It was at this time that Palmer came across the photography of Richard Samuel Roberts (American, 1880 - 1936). Roberts was a contemporary of James VanDerZee, though the two photographers lived and worked in different parts of the US. VanDerZee operated in and around the Harlem district of New York, while Roberts operated in Columbia, South Carolina. Roberts photographed the African Americans of his community, particularly those who had achieved degrees of affluence and economic stability in their lives. A significant number of Roberts’ portraits were brought together and published in an important document of his work and the times in which he lived, the book, A True Likeness: The Black South of Richard Samuel Roberts: 1920-1936. It was this book that so intrigued Palmer. Fascinated by some of the book’s portraits of the economically secure, fashionable and assured African American middle class, Palmer used a number of these portraits in his work of the mid 1990s.

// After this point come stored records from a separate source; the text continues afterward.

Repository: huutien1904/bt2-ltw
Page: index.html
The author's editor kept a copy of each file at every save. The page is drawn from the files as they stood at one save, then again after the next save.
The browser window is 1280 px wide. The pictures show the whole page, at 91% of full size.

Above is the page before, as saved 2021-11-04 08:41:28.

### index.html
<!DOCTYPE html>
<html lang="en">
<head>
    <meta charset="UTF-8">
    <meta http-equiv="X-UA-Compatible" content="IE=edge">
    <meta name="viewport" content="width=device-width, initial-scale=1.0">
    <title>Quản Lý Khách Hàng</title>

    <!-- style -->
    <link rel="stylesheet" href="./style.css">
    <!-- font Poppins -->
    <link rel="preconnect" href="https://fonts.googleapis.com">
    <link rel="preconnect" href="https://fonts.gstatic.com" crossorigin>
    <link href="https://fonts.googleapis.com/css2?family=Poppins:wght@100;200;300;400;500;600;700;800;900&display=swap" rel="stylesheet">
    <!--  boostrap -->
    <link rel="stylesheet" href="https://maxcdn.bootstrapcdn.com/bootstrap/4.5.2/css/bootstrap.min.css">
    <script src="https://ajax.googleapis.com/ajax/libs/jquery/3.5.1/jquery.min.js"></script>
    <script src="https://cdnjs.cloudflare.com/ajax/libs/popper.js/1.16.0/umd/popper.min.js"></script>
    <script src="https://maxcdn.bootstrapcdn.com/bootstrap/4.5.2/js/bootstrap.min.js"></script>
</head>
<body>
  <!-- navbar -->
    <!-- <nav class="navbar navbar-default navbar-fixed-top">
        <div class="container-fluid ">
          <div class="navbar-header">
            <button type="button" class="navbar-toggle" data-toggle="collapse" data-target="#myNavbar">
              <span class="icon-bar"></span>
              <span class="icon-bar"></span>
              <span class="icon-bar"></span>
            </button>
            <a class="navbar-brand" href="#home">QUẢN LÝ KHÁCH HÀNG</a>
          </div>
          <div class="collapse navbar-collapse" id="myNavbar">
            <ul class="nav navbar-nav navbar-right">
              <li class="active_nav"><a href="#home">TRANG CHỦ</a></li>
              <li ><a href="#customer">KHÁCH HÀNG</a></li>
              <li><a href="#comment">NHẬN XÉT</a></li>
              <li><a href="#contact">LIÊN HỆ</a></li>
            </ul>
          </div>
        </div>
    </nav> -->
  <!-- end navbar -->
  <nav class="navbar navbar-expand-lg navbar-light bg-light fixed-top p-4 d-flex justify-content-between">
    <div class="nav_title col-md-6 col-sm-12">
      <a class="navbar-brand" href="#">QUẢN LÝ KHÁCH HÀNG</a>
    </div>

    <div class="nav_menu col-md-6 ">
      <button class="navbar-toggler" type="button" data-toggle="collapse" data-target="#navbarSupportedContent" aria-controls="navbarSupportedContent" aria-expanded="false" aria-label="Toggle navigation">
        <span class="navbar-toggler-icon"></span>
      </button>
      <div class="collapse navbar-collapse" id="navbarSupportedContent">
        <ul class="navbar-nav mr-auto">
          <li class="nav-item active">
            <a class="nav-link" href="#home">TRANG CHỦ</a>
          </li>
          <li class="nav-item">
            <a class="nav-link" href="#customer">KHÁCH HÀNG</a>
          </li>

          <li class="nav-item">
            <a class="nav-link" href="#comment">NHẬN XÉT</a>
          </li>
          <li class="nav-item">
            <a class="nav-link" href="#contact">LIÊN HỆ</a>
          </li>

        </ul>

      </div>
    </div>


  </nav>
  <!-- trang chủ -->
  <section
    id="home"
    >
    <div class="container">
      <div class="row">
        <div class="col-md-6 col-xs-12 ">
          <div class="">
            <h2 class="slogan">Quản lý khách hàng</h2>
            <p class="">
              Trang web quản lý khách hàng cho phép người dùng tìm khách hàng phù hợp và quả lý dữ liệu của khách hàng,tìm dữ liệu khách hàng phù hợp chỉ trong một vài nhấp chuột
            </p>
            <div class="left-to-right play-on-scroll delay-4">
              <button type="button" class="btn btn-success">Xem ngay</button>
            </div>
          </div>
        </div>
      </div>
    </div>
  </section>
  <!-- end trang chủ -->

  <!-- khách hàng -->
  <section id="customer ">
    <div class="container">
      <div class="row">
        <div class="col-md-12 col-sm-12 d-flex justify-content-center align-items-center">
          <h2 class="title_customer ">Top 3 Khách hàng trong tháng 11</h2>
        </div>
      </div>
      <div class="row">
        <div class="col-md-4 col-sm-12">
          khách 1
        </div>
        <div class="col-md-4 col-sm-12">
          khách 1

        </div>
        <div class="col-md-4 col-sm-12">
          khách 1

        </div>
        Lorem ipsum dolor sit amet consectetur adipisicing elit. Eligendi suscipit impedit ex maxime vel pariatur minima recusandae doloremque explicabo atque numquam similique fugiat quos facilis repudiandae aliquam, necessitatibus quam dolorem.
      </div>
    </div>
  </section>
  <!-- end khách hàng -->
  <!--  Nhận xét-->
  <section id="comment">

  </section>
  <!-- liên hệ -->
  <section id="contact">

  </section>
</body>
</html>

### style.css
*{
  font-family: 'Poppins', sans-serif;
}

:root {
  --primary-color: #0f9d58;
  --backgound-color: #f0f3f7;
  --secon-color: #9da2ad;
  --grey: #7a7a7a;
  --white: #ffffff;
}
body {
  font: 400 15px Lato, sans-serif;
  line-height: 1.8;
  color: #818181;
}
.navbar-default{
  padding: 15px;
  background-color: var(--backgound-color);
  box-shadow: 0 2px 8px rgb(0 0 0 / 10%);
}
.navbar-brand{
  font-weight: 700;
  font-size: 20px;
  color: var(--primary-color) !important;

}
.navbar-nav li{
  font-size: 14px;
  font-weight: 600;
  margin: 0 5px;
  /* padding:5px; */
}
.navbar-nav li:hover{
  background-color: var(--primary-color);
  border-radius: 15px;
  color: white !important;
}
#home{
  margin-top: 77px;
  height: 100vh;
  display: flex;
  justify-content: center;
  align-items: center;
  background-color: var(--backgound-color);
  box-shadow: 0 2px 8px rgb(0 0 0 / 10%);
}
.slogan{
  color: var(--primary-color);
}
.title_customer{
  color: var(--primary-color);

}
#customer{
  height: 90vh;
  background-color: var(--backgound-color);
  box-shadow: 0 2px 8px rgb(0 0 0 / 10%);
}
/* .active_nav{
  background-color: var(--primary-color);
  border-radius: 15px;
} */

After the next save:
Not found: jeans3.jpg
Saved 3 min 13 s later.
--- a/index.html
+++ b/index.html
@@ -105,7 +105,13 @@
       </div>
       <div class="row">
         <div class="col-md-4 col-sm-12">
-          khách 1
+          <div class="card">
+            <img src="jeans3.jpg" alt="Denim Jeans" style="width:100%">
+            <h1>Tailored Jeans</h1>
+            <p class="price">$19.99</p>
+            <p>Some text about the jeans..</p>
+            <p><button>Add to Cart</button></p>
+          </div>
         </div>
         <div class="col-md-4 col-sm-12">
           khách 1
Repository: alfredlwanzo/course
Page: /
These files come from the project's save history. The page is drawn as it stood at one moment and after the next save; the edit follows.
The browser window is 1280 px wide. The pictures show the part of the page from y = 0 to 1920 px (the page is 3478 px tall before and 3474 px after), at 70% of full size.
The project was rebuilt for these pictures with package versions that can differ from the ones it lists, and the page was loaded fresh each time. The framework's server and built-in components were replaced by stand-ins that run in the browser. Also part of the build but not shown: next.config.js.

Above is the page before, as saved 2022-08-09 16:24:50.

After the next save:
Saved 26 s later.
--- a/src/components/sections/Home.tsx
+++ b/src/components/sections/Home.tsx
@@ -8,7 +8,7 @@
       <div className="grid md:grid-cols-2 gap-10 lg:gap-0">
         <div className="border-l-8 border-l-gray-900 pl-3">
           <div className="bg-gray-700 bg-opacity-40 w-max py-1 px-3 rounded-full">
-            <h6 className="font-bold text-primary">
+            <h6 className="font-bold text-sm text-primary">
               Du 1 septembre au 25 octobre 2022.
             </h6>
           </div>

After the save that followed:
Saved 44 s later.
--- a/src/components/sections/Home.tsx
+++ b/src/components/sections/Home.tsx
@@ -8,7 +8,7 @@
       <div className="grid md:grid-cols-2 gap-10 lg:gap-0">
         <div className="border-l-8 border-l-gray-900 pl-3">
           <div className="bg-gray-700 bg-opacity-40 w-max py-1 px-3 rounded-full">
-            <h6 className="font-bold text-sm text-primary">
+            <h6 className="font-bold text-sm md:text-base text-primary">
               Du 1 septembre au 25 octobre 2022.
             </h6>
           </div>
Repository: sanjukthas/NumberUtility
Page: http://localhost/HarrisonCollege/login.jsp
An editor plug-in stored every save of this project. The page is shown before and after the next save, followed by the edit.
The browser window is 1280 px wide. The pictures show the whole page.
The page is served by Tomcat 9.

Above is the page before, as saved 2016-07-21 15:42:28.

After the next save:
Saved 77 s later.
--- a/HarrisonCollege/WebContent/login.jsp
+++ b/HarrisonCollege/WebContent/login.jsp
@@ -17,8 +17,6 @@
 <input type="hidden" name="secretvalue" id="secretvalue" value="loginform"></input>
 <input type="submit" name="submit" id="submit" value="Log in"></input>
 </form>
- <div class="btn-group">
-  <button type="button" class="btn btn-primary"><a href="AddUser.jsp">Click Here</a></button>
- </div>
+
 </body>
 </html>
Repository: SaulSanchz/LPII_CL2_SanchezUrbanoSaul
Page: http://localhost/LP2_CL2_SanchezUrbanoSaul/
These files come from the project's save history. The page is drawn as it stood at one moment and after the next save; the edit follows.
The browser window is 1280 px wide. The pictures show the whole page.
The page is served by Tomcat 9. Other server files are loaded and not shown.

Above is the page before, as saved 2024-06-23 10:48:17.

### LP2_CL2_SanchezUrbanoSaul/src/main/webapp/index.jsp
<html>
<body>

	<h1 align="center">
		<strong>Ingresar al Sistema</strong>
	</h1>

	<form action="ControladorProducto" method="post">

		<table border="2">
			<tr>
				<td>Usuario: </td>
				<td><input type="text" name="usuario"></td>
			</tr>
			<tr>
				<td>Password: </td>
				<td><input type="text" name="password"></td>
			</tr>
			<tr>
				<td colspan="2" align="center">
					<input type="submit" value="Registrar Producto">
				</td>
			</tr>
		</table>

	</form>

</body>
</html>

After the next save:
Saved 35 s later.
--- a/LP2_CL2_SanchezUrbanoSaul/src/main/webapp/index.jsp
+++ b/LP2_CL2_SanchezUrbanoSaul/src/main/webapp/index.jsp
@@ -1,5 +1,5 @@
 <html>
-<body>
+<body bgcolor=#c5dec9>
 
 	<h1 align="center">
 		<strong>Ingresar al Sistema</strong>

[Richard Samuel Roberts’ work was included in the exhibition Rhapsodies in Black: Art of the Harlem Renaissance, which toured to galleries in the UK and the USA in 1997 and 1998.]

Palmer moved on to explore the use of the repeated image in his paintings, particularly those of family members such as his father and his daughters. Commenting on one of these series of portraits, Six of One (1999) Richard Hylton noted that it “…was painted in serial form. It is perhaps unavoidable when looking at such works that we inevitably seek out the subtle differences between them, to arrive at some sort of hierarchy of originality. Yet whilst we might revel in the [supposed] accuracy of skin tone in one, the slightly darker [or indeed, lighter] tone of another casts doubt over our previous judgment. Being drawn to one painting over another or, thinking one better over another, becomes, as much of a game as it is an almost fruitless exercise.” (1)

There is a quiet, understated dignity in this work. Similarly within it, there lies depth, humanity and empathy. Palmer’s work reminds us that artists such as he seem almost effortlessly able to combine artistic skill with new and refreshing ways of discussing the Black image, particularly where the image intersects with issues of art history and contemporary identity.


(1) Richard Hylton, text for Eugene Palmer: Index, Wolsey Art Gallery, Christchurch Mansion, Ipswich, 17 January – 28 March 2004. Catalogue unpaginated.

Related items + view all 8

click to show details of Creation for Liberation Open Exhibition Art by Black Artists 1987

»  Creation for Liberation Open Exhibition Art by Black Artists 1987

Catalogue relating to an exhibition, 1987

click to show details of Decibel Calender 2004

»  Decibel Calender 2004

Brochure relating to a publication, 2004

click to show details of Eugene Palmer | Index

»  Eugene Palmer | Index

Catalogue relating to an exhibition, 2004

click to show details of History and Identity | Seven Painters

»  History and Identity | Seven Painters

Catalogue relating to an exhibition, 1991

click to show details of Transforming the Crown

»  Transforming the Crown

Catalogue relating to an exhibition, 1997

Related exhibitions

»  Afro-Caribbean Art

Group show at Artists Market. 1978

»  Eugene Palmer | Index

Solo show. 2004

Related venues + view all 8

»  The Bronx Museum of the Arts

United States of America

»  Caribbean Cultural Center

United States of America

»  Lincolnshire College of Art and Design

Lincoln, United Kingdom

»  Norwich Gallery

Norwich, United Kingdom

»  Wolsey Art Gallery, Christchurch Mansion

Ipswich, United Kingdom